Task item: Repeat the lines from the line with "arches), while leaving" to the line with "and re-run. */" in the listing below, keeping both end lines and adding nothing.

═══ Extracted material

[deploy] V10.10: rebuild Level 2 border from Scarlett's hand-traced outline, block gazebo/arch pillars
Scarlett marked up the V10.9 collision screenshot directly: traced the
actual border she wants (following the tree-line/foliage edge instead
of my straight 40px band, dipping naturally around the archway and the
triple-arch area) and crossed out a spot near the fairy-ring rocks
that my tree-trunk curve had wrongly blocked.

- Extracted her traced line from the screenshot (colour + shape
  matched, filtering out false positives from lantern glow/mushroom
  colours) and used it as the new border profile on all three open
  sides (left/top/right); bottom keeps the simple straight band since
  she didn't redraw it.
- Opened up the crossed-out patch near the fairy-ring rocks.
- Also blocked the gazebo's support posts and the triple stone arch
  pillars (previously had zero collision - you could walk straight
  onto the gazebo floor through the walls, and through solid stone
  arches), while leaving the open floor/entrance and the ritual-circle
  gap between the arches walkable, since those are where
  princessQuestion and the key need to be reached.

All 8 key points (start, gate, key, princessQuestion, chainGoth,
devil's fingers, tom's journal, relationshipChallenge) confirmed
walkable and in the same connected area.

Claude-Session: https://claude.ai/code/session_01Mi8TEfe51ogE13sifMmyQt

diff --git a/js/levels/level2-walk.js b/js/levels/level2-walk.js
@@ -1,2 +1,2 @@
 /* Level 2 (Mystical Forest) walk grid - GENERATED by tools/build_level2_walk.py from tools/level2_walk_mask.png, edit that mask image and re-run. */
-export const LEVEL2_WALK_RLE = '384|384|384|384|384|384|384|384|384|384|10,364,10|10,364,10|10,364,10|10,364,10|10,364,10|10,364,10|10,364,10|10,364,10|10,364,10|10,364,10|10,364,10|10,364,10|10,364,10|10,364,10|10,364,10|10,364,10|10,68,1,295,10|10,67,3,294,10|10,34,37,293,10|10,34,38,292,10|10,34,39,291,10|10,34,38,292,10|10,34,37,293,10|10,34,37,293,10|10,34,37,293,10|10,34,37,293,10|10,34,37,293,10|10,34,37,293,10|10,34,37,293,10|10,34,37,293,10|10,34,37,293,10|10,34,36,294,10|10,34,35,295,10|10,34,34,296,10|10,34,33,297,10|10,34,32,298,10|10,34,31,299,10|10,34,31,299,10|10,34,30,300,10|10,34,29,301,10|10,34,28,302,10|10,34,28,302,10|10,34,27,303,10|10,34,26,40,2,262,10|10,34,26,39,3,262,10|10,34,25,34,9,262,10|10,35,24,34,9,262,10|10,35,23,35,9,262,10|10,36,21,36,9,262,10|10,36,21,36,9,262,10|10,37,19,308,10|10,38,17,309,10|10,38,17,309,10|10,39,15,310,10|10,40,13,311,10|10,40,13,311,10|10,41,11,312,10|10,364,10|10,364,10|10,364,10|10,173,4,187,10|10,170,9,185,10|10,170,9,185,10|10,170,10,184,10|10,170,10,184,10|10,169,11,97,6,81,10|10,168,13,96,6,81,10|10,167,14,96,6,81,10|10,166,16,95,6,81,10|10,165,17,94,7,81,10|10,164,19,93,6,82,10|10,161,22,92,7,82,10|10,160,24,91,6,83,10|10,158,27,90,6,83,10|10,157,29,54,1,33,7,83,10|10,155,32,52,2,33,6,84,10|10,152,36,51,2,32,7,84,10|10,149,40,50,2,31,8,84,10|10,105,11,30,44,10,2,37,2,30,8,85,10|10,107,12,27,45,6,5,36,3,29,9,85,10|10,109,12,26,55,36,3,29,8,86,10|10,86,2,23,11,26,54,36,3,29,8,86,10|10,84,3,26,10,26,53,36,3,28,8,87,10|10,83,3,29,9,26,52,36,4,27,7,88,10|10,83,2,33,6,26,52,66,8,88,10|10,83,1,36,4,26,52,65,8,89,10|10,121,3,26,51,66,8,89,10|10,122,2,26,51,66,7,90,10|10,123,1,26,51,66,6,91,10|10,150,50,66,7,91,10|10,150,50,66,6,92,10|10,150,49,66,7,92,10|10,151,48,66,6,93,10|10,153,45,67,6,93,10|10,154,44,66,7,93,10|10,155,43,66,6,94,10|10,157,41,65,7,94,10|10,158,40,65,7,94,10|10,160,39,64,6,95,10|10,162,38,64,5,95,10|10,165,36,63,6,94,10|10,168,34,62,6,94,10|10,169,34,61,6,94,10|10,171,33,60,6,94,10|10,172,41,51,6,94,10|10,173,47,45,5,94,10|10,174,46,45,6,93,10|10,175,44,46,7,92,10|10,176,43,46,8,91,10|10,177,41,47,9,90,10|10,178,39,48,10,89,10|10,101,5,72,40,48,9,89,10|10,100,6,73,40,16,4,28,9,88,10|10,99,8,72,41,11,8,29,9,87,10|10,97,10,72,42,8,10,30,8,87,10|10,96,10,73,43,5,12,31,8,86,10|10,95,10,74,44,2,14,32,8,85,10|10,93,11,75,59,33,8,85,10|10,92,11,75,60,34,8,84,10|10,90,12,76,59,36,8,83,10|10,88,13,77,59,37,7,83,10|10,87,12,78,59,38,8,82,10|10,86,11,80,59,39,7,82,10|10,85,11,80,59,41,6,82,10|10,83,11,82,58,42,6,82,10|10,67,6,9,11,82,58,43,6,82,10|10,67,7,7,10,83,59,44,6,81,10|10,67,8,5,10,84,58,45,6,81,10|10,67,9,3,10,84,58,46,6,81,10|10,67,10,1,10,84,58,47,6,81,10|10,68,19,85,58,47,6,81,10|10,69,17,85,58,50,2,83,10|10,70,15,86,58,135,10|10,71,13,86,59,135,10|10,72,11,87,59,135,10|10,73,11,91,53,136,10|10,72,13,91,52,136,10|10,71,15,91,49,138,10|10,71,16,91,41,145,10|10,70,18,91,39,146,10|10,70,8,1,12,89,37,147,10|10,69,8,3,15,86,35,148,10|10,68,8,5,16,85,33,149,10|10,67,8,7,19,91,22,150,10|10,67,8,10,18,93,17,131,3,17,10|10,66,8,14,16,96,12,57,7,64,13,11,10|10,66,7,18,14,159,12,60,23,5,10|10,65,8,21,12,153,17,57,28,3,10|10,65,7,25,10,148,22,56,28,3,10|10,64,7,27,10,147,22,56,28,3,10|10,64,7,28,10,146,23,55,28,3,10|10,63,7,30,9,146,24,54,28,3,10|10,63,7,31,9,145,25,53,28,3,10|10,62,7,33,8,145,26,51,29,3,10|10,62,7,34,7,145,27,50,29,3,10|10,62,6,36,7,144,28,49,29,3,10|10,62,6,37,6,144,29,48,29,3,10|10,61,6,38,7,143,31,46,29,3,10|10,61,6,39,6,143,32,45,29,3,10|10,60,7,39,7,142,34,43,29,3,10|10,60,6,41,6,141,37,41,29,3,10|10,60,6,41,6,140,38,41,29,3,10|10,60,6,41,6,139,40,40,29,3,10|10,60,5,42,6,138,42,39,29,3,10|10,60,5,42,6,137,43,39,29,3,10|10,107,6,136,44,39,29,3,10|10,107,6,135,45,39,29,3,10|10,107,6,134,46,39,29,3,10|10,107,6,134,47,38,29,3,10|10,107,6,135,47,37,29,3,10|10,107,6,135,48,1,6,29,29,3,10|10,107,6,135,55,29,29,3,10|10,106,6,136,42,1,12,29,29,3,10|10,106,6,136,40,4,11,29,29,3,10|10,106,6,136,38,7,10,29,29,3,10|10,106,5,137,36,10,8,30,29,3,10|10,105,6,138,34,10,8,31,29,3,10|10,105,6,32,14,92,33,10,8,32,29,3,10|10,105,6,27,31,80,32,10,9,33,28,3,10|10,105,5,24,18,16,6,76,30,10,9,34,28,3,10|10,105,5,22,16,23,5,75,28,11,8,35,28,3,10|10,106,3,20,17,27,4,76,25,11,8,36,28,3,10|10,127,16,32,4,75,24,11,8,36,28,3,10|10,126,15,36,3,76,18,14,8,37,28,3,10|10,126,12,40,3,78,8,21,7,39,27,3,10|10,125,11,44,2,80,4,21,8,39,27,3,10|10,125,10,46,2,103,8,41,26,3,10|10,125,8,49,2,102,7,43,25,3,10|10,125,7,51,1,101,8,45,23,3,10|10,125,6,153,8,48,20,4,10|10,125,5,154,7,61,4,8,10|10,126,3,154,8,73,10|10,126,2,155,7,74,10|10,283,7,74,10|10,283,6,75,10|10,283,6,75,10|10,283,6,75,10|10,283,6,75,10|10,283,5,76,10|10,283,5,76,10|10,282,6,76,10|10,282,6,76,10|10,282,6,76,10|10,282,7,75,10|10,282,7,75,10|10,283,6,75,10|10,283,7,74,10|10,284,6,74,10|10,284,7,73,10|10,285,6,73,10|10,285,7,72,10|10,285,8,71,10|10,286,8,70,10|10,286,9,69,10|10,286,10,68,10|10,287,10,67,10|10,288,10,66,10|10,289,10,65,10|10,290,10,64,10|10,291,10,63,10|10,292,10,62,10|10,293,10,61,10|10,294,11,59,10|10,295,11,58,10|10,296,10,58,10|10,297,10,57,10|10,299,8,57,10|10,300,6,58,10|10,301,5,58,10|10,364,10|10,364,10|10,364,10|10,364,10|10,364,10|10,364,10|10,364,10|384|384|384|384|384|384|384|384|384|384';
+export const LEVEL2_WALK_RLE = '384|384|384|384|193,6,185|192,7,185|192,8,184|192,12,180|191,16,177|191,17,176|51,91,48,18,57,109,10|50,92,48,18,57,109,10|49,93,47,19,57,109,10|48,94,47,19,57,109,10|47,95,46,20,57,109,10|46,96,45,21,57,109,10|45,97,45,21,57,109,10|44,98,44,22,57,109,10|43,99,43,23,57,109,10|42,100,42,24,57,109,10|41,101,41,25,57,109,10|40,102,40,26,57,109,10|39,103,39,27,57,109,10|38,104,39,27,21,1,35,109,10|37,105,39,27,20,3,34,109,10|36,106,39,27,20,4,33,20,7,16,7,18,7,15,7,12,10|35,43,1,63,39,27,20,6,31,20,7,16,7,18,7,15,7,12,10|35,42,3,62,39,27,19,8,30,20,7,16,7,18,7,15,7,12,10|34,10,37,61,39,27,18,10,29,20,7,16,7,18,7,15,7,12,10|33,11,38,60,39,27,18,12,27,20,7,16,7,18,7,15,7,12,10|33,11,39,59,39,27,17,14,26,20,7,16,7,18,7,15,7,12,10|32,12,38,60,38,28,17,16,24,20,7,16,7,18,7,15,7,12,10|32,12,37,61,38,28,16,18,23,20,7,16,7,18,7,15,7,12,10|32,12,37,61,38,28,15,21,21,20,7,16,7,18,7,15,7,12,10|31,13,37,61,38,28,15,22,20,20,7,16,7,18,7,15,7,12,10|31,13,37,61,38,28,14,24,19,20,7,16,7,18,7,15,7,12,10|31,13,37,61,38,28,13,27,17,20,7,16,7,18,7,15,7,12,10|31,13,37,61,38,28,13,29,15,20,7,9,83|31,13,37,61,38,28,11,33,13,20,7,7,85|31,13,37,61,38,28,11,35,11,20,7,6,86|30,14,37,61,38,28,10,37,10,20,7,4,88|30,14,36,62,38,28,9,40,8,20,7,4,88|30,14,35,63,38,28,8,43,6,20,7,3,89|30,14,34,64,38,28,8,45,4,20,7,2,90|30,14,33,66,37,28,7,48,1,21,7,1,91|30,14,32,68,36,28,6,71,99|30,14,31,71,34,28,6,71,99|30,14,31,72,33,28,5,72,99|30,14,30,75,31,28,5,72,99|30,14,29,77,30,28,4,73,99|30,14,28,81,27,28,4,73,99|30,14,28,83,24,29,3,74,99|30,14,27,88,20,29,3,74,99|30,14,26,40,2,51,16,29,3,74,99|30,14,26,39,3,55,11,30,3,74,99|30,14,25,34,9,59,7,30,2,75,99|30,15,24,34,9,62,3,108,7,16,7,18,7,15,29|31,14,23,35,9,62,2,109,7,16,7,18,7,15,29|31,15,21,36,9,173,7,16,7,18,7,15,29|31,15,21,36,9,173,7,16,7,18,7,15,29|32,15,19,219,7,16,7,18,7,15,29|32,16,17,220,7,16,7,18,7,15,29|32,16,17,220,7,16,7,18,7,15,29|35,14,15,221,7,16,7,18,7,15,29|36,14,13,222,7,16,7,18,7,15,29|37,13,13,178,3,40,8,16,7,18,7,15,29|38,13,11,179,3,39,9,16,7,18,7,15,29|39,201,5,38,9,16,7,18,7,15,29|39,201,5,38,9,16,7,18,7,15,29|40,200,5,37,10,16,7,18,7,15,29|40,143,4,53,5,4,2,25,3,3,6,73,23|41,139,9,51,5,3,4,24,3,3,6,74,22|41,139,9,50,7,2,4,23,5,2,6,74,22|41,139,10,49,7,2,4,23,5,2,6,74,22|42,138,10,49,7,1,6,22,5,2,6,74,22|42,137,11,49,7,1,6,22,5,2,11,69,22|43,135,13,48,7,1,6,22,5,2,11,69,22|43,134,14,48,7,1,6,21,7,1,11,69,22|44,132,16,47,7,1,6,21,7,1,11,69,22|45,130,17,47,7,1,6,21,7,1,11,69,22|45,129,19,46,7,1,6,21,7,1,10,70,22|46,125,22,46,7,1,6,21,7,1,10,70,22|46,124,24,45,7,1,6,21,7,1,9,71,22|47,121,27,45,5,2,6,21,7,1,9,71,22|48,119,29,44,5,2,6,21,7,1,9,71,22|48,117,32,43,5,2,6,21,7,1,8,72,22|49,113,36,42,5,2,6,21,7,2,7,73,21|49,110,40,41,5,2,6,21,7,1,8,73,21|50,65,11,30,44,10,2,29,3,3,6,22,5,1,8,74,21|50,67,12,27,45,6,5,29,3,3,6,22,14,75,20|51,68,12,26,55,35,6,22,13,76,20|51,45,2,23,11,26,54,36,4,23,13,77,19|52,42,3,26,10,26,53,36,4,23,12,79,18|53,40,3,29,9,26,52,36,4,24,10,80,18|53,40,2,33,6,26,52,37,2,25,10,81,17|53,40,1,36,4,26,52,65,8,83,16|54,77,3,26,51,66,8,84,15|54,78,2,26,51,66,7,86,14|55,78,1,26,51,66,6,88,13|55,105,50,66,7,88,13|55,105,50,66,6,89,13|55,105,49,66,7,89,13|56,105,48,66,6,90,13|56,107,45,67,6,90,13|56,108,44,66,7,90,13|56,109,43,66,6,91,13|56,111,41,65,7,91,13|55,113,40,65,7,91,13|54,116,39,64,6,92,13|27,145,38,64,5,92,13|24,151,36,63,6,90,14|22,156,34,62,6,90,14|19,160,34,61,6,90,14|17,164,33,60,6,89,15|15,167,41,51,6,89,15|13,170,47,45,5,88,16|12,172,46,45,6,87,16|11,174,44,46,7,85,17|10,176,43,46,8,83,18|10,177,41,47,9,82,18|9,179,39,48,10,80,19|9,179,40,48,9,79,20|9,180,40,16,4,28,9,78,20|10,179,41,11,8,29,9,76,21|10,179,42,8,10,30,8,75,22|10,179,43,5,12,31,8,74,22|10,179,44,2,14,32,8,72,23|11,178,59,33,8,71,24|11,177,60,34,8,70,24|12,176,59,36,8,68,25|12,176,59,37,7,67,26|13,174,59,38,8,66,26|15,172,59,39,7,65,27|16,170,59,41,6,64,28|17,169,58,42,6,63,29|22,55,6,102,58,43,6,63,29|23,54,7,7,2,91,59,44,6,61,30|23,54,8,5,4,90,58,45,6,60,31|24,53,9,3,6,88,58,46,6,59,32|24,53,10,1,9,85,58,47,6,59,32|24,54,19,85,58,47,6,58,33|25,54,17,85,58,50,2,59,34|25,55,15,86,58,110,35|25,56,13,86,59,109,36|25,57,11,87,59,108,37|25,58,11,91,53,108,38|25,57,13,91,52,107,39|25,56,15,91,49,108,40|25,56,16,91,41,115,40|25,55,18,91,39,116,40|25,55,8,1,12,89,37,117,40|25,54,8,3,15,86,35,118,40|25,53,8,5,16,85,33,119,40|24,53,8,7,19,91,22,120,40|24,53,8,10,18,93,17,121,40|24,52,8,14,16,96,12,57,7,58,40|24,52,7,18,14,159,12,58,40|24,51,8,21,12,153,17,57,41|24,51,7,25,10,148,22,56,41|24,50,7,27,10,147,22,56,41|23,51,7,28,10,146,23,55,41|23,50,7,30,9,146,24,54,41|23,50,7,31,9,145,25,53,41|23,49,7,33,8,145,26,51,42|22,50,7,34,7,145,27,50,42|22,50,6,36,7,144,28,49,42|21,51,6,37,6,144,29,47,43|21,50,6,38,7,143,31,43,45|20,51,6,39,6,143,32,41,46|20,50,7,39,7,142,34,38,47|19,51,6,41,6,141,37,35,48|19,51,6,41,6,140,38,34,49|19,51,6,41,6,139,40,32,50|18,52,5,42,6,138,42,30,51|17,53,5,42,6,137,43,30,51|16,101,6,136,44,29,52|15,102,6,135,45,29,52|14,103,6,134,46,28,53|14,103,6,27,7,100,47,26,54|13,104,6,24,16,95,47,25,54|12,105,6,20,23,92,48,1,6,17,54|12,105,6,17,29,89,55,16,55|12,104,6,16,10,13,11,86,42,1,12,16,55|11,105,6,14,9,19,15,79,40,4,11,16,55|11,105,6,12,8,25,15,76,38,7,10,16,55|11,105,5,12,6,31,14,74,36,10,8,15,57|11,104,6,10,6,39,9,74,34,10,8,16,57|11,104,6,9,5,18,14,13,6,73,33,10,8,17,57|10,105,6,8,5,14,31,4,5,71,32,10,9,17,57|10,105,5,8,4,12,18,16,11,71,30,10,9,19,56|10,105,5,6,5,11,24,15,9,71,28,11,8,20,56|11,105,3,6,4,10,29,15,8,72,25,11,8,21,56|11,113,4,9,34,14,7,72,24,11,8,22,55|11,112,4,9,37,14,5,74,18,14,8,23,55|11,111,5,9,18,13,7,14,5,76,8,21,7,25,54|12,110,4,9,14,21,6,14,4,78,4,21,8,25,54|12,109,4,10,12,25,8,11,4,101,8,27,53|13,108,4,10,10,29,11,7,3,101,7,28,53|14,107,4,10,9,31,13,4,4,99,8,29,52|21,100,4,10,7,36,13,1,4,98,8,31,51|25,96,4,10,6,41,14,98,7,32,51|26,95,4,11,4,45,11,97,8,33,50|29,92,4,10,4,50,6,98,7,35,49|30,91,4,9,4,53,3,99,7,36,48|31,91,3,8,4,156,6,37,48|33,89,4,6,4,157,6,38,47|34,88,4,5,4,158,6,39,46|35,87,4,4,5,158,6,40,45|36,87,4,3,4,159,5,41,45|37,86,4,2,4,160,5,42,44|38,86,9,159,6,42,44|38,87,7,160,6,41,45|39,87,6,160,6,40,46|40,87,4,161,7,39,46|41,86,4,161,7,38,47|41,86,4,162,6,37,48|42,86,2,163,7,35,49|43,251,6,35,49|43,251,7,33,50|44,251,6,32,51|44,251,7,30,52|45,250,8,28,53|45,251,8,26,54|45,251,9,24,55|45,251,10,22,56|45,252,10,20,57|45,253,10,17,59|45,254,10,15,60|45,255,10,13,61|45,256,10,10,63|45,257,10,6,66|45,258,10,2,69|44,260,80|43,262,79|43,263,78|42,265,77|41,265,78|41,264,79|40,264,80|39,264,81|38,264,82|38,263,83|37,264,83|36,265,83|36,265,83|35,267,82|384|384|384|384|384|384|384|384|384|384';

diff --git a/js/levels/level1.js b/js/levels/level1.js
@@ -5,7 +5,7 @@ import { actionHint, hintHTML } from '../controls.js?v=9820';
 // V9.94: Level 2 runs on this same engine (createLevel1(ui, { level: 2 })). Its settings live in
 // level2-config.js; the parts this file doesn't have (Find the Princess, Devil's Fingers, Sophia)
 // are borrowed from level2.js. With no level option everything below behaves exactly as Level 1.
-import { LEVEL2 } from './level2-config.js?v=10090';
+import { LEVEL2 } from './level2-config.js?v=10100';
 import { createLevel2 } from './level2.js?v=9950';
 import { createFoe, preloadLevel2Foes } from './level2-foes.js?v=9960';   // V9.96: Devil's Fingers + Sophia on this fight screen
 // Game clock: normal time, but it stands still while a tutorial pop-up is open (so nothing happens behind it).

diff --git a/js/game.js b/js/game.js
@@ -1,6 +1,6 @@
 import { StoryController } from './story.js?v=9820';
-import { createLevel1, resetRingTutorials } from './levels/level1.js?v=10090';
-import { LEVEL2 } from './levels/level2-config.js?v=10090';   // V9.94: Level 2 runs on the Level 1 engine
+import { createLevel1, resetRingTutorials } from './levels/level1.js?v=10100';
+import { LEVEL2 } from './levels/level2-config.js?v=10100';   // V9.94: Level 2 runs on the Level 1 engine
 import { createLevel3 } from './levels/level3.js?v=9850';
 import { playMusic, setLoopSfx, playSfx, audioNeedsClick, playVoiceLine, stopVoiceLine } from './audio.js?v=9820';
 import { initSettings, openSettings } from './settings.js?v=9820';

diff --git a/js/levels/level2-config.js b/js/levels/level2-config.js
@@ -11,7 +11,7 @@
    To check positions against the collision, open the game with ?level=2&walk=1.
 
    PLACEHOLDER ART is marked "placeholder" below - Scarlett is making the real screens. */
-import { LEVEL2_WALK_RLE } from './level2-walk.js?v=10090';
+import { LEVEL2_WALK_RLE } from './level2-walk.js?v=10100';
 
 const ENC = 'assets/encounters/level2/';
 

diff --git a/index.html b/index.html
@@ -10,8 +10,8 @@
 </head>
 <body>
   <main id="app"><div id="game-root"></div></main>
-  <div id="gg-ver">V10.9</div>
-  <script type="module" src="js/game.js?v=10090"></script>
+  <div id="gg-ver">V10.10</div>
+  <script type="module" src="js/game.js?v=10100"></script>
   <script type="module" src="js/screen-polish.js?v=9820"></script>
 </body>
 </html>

══════

The completed task:
  arches), while leaving the open floor/entrance and the ritual-circle
  gap between the arches walkable, since those are where
  princessQuestion and the key need to be reached.

All 8 key points (start, gate, key, princessQuestion, chainGoth,
devil's fingers, tom's journal, relationshipChallenge) confirmed
walkable and in the same connected area.

Claude-Session: https://claude.ai/code/session_01Mi8TEfe51ogE13sifMmyQt

diff --git a/js/levels/level2-walk.js b/js/levels/level2-walk.js
@@ -1,2 +1,2 @@
 /* Level 2 (Mystical Forest) walk grid - GENERATED by tools/build_level2_walk.py from tools/level2_walk_mask.png, edit that mask image and re-run. */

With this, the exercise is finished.